Bad Cache? Try Clearing It!

Author by Leah Shea

8 minutes
Tags: technology
Bad Cache? Try Clearing It!

Have you ever had an unexpected issue when visiting a website? Perhaps a web app displays blank areas when you know there should be something there, or vice versa? Or perhaps auto-fill is not populating correctly?

If you've ever encountered something you weren't expecting when visiting a website or using an app, a bad cache may be to blame. Taking time to clear your cache (and other data) could solve issues without having to call tech support. 

Why would I need to clear my cache?

There are three primary categories of data stored when you visit a website or a web-based application.

1: Browsing History 

What it is:

When you visit a website and depending on your individual browser (i.e. Chrome, Firefox, Edge, etc.) settings, the link for that site and any sub-sites you visit are stored in your browsing history. The benefit of having this history is to be able to refer back to it without having to save the website to your "favorites" folder.

Some browsers have a "private" setting that, when activated, do not store the websites you visit or any other data related to those visits.

What kind of data it stores: 

Website links with the date and time accessed.

An example of browser history

Why it matters: 

Generally, it is a good idea to clear your browsing history every once in a while. Links may become broken or need to be updated. If you access a website frequently, save it to your "favorites".

Although it is a good idea to clear browsing history, it typically does not create issues that cookies and cached files can create.

2: Cookies 

What it is:

Queue the digital marketing experts! Have you noticed the "accept cookie" notice that often appears at the bottom of a website?

Many websites use "cookies" that track different types of data on visitors to the website. A cookie is a small file that is placed on your hard drive. This technology is used for many purposes including but not limited to: assessing campaign effectiveness, storing individual preferences, delivering customized content, and analyzing site traffic.

There are first-party cookies (captured directly by the individual website) and third-party cookies (such as Google "tags" and for social media traffic, e.g. LinkedIn and Facebook).
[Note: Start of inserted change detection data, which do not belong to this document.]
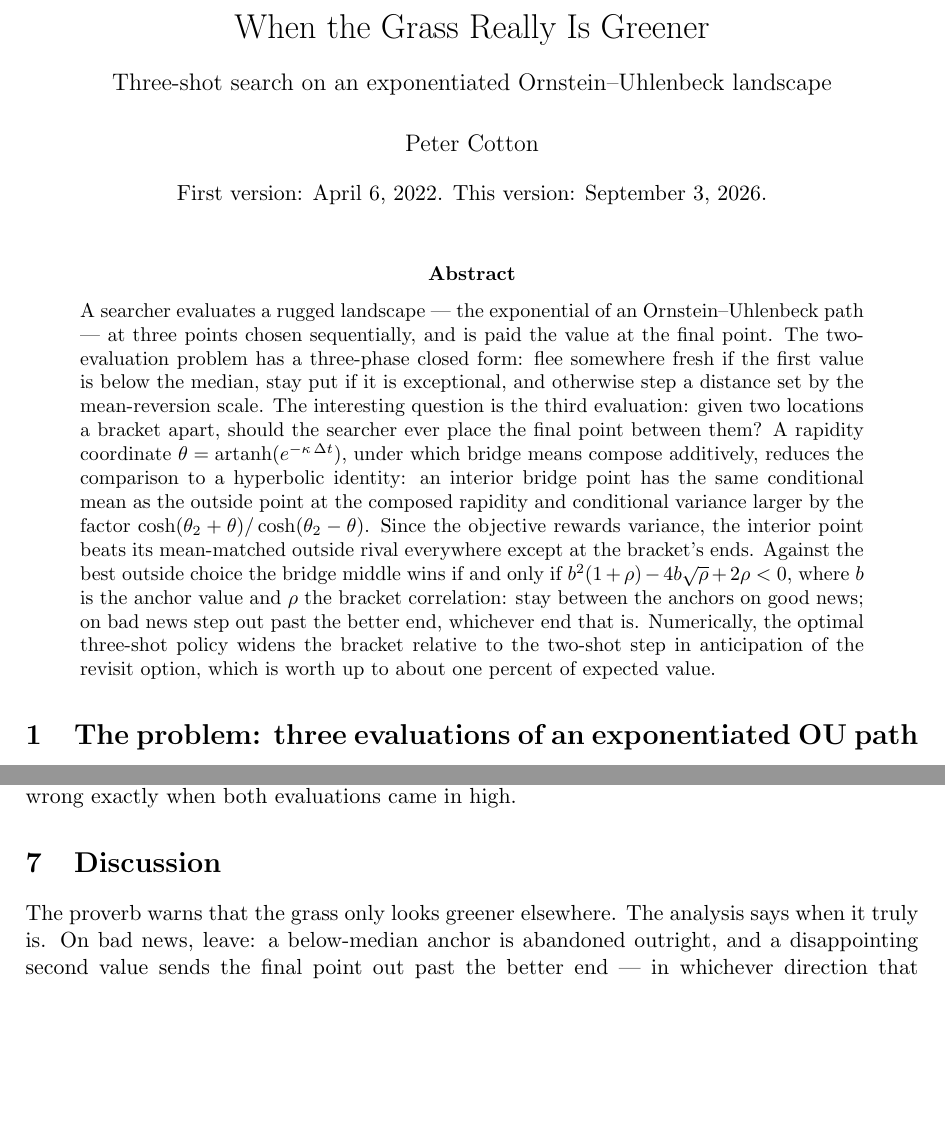
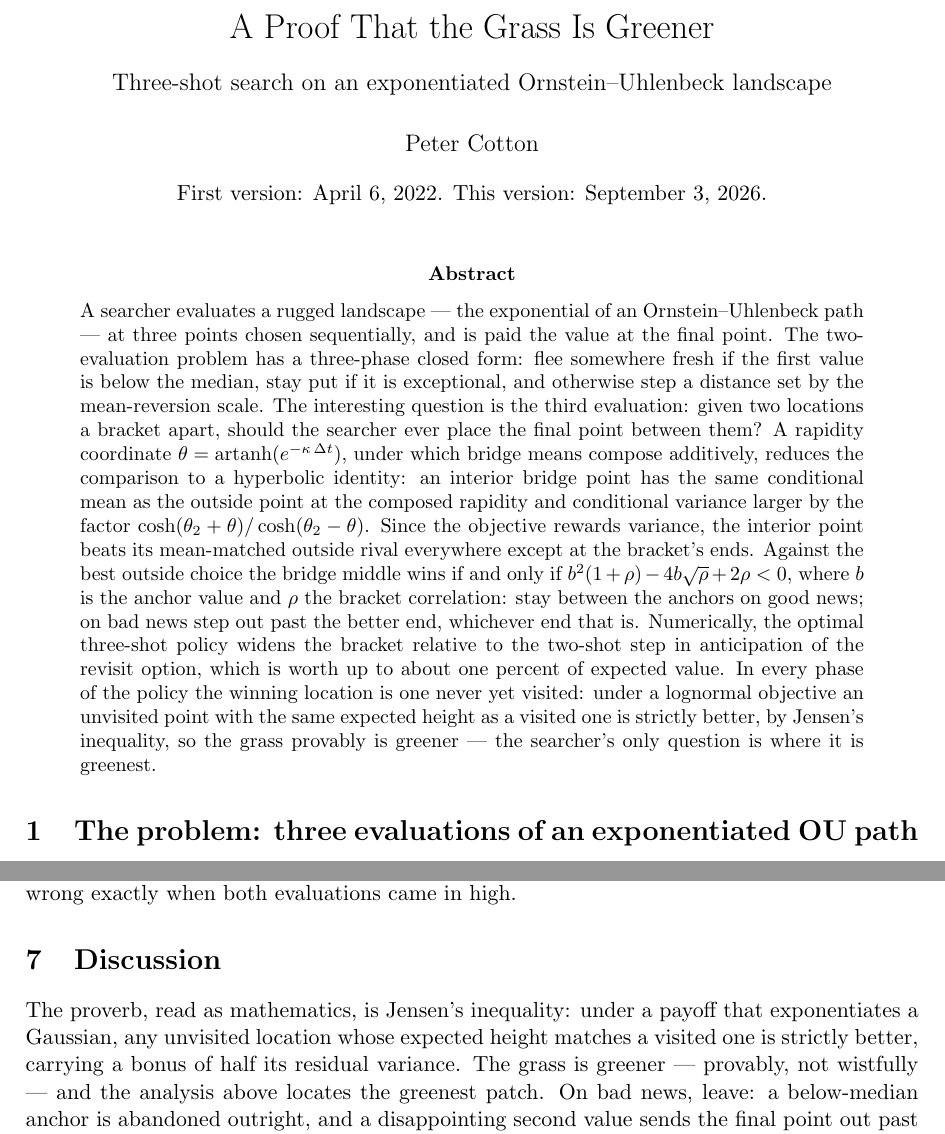
Before and after one commit to microprediction/browniansearch, a LaTeX paper (papers/go_forth/go_forth.tex): two parts of pages 1 and 5 of 6 before the commit and two parts of pages 1 and 5 of 7 after it, joined at a grey line, cut so that both start at the same text, the shorter picture padded with empty space. Compiled offline with pdfLaTeX.

Commit message:
Final title: A Proof That the Grass Is Greener
And the paper now earns it in one line: under a lognormal objective
any unvisited location of equal expected height strictly beats a
visited one by Jensen, so the grass provably is greener and the only
question is where it is greenest -- past the better fence on bad
news, between the two best patches on good. Added to the abstract
and as the discussion opener.
Co-Authored-By: Claude Fable 5 <noreply@anthropic.com>

```diff
--- a/papers/go_forth/go_forth.tex
+++ b/papers/go_forth/go_forth.tex
@@ -18,7 +18,7 @@
 \newcommand{\sech}{\operatorname{sech}}
 \newcommand{\artanh}{\operatorname{artanh}}
 
-\title{When the Grass Really Is Greener\\[4pt]
+\title{A Proof That the Grass Is Greener\\[4pt]
 {\large Three-shot search on an exponentiated Ornstein--Uhlenbeck landscape}}
 \author{Peter Cotton}
 \date{\normalsize First version: April 6, 2022. This version: September 3, 2026.}
@@ -48,7 +48,12 @@ $\rho$ the bracket correlation: stay between the anchors on good news;
 on bad news step out past the better end, whichever end that is.
 Numerically, the optimal three-shot policy widens the
 bracket relative to the two-shot step in anticipation of the revisit
-option, which is worth up to about one percent of expected value.
+option, which is worth up to about one percent of expected value. In
+every phase of the policy the winning location is one never yet
+visited: under a lognormal objective an unvisited point with the same
+expected height as a visited one is strictly better, by Jensen's
+inequality, so the grass provably is greener --- the searcher's only
+question is where it is greenest.
 \end{abstract}
 
 \section{The problem: three evaluations of an exponentiated OU path}
@@ -336,8 +341,12 @@ in high.
 
 \section{Discussion}
 
-The proverb warns that the grass only looks greener elsewhere. The
-analysis says when it truly is. On bad news, leave: a below-median
+The proverb, read as mathematics, is Jensen's inequality: under a
+payoff that exponentiates a Gaussian, any unvisited location whose
+expected height matches a visited one is strictly better, carrying a
+bonus of half its residual variance. The grass is greener --- provably,
+not wistfully --- and the analysis above locates the greenest patch.
+On bad news, leave: a below-median
 anchor is abandoned outright, and a disappointing second value sends
 the final point out past the better end --- in whichever direction
 that end lies. On good news, stay between: when both ends
```
Also changed, not shown: README.md, papers/go_forth.pdf, papers/go_forth/go_forth.pdf, 2 other files.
Keep in mind that every site that uses cookies typically has a privacy policy that allows you to understand what cookies are being used and how they are or are not tracking your visit. Cookies can greatly enhance your experience on a website - for instance, if it auto-detects your location to help provide optimal search results.

You do have control over what cookies to accept! The National Advertising Initiative has a resource that can help you opt out if needed.!%2F 

What kind of data it stores: 

It depends and could range from your IP address, language, location, and potentially personal identifiable information such as name, email, etc. (but only if you provide it!).

Website example with cookie notice

Why it matters: 

While it is a good idea to remove this data occasionally, clearing cookie data from your computer may sign you out of websites that have a secure log in. It will also re-prompt you to "accept cookies" for any previously visited websites, as it removes those files from your computer. 

3: Cached Images / Files 

What it is: 

When you visit a website, there are certain types of data, images, and other content that is stored in a temporary file. These files make it easier and more efficient for the website or web app to run.

Have you ever noticed that some websites take a while to load the first time? Caching certain data allows websites and apps to reduce loading time and improve experience. So, cached data does serve an important function.

What kind of data it stores: 

Cached files can include all types of images, videos, text, and other content that is related to a website.

Clearing cached files in Chrome

Why it matters: 

When encountering website issues, cached files are a primary culprit. Why does this happen? In short, when website updates are made, cached files can cause a website to incorrectly load or load outdated content, because it is referencing a temporary file that needs to be replaced.

Website updates that require clearing a cache could include: updates to a form or images and major code changes. It is difficult to tell when websites have been updated, which is why it is recommended to clear your cache frequently, and default to clearing your cache first when experiencing issues.

Clearing your cache is the Internet equivalent of re-starting your computer - it wipes the slate clean and either removes the issue, or alerts you to bigger issues with the site.

4: And Others... 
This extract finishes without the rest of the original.